01 Jun 2006
HBS Students Help Rebuild New OrleansTopics:
“The first thought I had when I heard about the destruction left by Katrina was, ‘Let’s do something about it,’ ” says Anthony D’Avella (HBS ’07). “Here was an opportunity to put our classroom knowledge to work.”
Last January, D’Avella and 56 other MBA students did just that when they traveled to New Orleans with the HBS Hurricane Relief Trek. Some students worked with Mayor Ray Nagin’s Bring New Orleans Back Commission, brainstorming economic development strategies. Others helped rebuild homes, secure bridge loans to businesses and individuals, assess public education reform needs, and assemble different aspects of the city’s recovery plan into a report to be submitted to President George W. Bush (MBA ’75).

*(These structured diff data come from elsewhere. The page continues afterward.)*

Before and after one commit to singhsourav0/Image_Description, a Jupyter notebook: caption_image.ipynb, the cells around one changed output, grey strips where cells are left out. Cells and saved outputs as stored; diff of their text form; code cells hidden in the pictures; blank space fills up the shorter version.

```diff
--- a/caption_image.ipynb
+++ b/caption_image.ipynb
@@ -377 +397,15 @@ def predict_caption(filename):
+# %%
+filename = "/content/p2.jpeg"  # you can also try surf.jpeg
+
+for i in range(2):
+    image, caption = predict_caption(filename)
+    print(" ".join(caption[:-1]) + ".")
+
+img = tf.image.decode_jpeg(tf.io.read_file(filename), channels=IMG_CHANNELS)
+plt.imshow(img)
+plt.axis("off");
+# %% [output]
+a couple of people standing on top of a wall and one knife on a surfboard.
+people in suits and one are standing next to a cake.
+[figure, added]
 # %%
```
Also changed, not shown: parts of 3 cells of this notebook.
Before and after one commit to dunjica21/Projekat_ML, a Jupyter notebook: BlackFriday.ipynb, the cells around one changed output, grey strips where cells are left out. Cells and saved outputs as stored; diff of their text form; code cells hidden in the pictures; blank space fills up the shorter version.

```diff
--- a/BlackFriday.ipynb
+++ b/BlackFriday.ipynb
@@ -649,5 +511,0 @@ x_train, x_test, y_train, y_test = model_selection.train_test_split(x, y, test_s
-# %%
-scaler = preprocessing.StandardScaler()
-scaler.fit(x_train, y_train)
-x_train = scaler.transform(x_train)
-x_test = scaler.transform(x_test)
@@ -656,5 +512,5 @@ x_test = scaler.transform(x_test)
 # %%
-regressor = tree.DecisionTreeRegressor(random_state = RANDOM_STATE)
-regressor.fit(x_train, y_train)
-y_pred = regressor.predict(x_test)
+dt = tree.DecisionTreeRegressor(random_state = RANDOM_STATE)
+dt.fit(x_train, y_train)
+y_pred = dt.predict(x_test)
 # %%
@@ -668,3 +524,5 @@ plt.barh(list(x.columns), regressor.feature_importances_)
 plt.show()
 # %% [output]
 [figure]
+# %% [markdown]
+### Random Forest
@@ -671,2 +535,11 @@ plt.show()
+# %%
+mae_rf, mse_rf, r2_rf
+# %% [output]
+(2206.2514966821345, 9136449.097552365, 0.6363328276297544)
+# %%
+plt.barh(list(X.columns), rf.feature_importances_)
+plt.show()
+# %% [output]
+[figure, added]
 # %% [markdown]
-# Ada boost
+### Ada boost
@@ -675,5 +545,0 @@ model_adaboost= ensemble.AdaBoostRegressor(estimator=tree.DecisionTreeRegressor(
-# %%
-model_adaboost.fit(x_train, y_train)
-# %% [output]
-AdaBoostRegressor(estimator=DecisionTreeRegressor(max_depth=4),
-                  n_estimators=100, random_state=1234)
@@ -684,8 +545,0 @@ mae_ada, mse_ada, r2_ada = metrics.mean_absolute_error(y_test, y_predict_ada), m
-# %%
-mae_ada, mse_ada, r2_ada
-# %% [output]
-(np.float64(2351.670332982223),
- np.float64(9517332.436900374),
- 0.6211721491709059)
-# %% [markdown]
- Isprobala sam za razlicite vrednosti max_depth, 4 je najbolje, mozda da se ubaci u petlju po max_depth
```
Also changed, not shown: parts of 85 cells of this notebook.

The trip inspired an ongoing effort that has sent some students back to New Orleans. Brendan Kennealey (MBA ’06) returned during spring break to help create an economic redevelopment plan for the Broadmoor neighborhood, which was badly flooded when the levees gave way. He says he and his classmates are also trying to find investors for a venture-capital fund that would help existing businesses rebuild and support start-ups. The fund would help restart the hard-hit New Orleans business community.
Several faculty also made the trip to New Orleans, including Professor Herman (“Dutch”) Leonard, whose work on crisis management led him to study businesses that rebounded quickly after the hurricane. One product of his research will be a library of cases for use by communities coping with future disasters.
“The idea is that we’d be able to fly in and talk to local business leaders and say, ‘These are some things that folks in New Orleans found useful and that you might find useful as well,’ ” he explains.
HBS professor David Thomas, senior associate dean, Director of Faculty Recruiting, also joined the trek. He hopes that similar opportunities for students to get experience with real-world problems become a regular part of the HBS experience. “I would love to see four or five treks each year where students go and investigate some kind of central challenge to the broader society,” Thomas says. “How about a trek to the Sudan, or a trek to look at public education in places where school systems face major challenges?”
D’Avella adds that the work in New Orleans has allowed him and his classmates to learn about leadership by doing in addition to discussing cases in the classroom. “It gives us an opportunity to really put the HBS mission statement to work and take a leadership role by looking at how to leverage our expertise in a socially relevant way,” he says. “To have students mobilize and try to effect change and get crucial support from the administration and faculty says so much about the School.”
Class of MBA 2007, Section A
Class of MBA 1975, Section C
Class of MBA 2006, Section H